reading last Thursday's issue of The Blanket
(16.2.06), I felt obligated to comment on the pursuit
of peaceful solutions to the troubles of two islands
that are a part of me and a part of my history:
Puerto Rico and Ireland. Despite the fact that I
was not born in Ireland I am, by birth and predilection,
an implacable, dyed-in-the-wool albizuista,
which means that I am a hard-core Republican, that
I love Ireland as if I had been born there for she
is my bloodsister, and so she is also to albizuistas
everywhere, be they in Puerto Rico, or in the Diaspora
that is the port of final call for many of history's
exiles and patriots. I am the kind of Republican
the CRJ might feel the need to visit, the kind who
believes that self-determination and reunification
cannot be achieved by settling for some share of
power to be determined by political parties resolutely
at odds with each other. Irish and Puerto Rican
history have clearly proved the inchoate nature
of power-sharing initiatives in modern times with
spokesmen like Muñoz Marín, Luis Ferrer,
Michael Collins, Eamon de Valera, Gerry Adams and
Martin McGuiness. And how can we forget the admonition
of U.S. journalist Ambrose Bierce who called warfare
"a by-product of the arts of peace"?
last time I traveled through Puerto Rico, Northern
Ireland was a topic of whispered conversation among
the people who have, of late, wondered what is happening
to our comrades on the other side of the Atlantic.
"How many lives have been saved by the GFA?
What troubles have been conclusively resolved by
the GFA?...What happened to Sinn Féin?...What
about Gerry Adams? Are the rumors true?...Is something
always better than nothing?"
do not have to whisper from where I write. I am
safe, far from Eireann, far from Puerto Rico, perhaps
considered an interloper by some Irish brethren
who do not know of the noble Latin American Fenian
called Albizu. Yet it is from Pedro Albizu Campos
that I derive, and shall exercise, my right to opine.
I have wanted to do so since Commandant Filiberto
Ojeda Ríos, leader of the clandestine Puerto
Rican army known as the Ejercito Popular Boricua-Macheteros,
was murdered by the FBI in his home in Hormigueros,
Puerto Rico, on the 23rd of September 2005. His
whereabouts had been divulged to "authorities"
by a Puerto Rican traitor, a member of the U.S.
armed forces. A series of human rights abuses followed
whereby a dozen families in Puerto Rico have had
their homes and lives turned upside down by U.S.
agents suspecting them of terrorist activities.
These abuses coincided with your reports on the
Ballymurphy pogrom and the murder of Gerard Devlin.
Yet, I know who the terrorists really were the day
the 72-year-old Commandant's home was surrounded
by FBI sharpshooters. Fired upon for hours because
he would not surrender, the FBI made sure no medical
personnel of any kind could approach the premises.
The pro-independence leader was deliberately left
to bleed to death on an important anniversary to

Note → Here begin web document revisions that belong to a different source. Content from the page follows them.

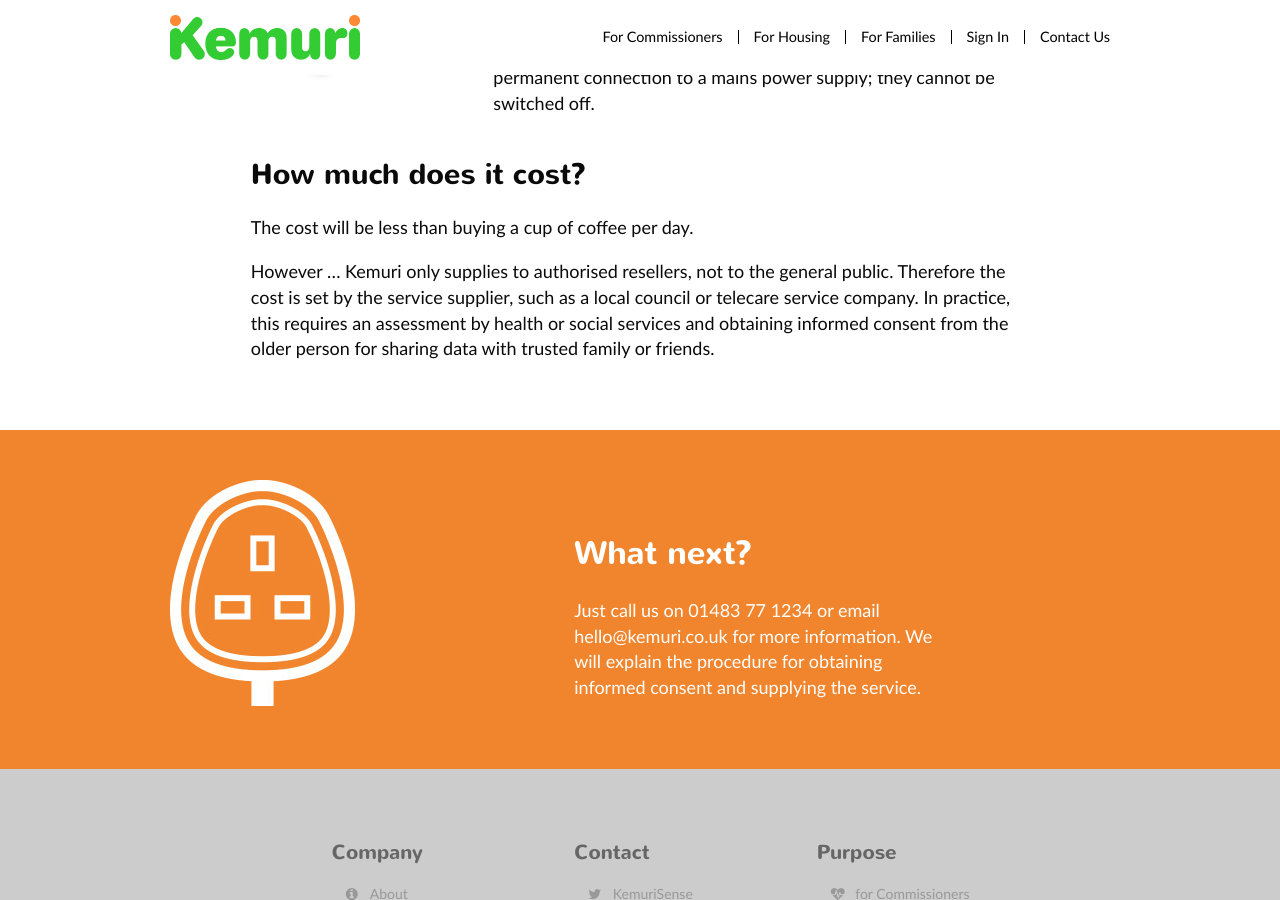
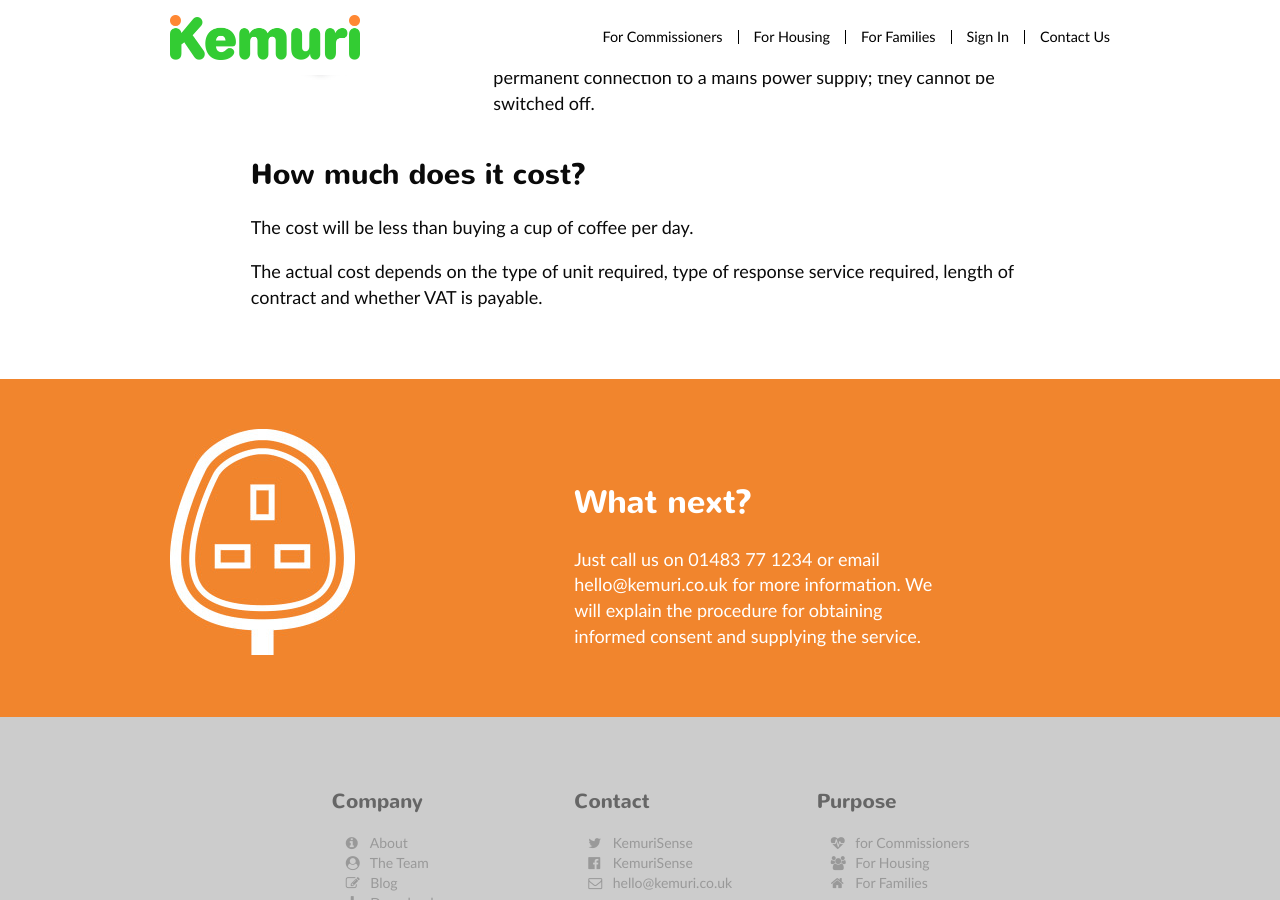
Before and after one commit to intelligentlilli/kemurisense.github.io, a Jekyll site: the page built from telecare-for-family.html, in a window 1280 px wide and 900 px high, scrolled down 3887 px. Built offline with Jekyll 4.4.1, drawn with Linux system fonts in a browser that asks for light colours.

Commit message:
Move to B2C sales

```diff
--- a/telecare-for-family.html
+++ b/telecare-for-family.html
@@ -151,7 +151,7 @@
       <div class="col-md-10 col-md-push-1">
         <h2>How much does it cost?</h2>
         <p>The cost will be less than buying a cup of coffee per day.</p>
-        <p>However … Kemuri only supplies to authorised resellers, not to the general public.  Therefore the cost is set by the service supplier, such as a local council or telecare service company. In practice, this requires an assessment by health or social services and obtaining informed consent from the older person for sharing data with trusted family or friends.  </p>
+        <p>The actual cost depends on the type of unit required, type of response service required, length of contract and whether VAT is payable.  </p>
       </div>
     </div>
   </div>
```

the Puerto Rican people, El Grito de Lares
(The Lares Rebellion), commemorating an armed insurrection
against Spain in 1868. A prerecorded message from
the Commandant was played to the crowds during the
Lares Rebellion ceremony at the precise moment the
FBI was assassinating the albizuista leader.
The strongest country in the world chose this date
to make a point to one of the smallest islands in
the world. In an article printed in El Nuevo
Día on the 16th of October, Ramon Grosfoguel,
professor at the University of California at Berkeley,
pointed out that "what the United States did
to Filiberto Ojeda Ríos was State terrorism,
which is a lot more dangerous...Look what happened
in Panama in 1989. In order to arrest Noriega, an
ex-CIA agent, the State led an operation that killed
thousands of civilians..."
series of articles in all our newspapers followed,
asking whether the murder will revive the possibility
of armed struggle again in Puerto Rico. According
to Juan Enrique Segarra Palmer, a former member
of Puerto Rico's clandestine army, "The underground
organization led by Filiberto is like the U.S. National
Guard. It is activated when necessary, and proof
that it exists is that the Commandant had enough
support to evade U.S. authorities for fifteen years."
the 26th of September, the day before the burial
of Commandant Ojeda Ríos, the IRA announced
that they had laid down their arsenal of weapons.
This gesture, a pivotal act in keeping with the
Good Friday Agreement, still did not satisfy Unionists
who continue their fight to keep Northern Ireland
a territory ruled by the British. This fight may
well turn out to be a conflict that does not determine
who is right--but who is left.
is the question that concerns me the most. Who will
be left? Allow Irish accommodationists, and British
and Puerto Rican annexationists to kill the Ojedas
and Joe O'Connors and Diarmuid O'Neills of our homelands
and who will be left to question the terrorist agendas
of the most violent imperialist countries in the
world: England and the United States?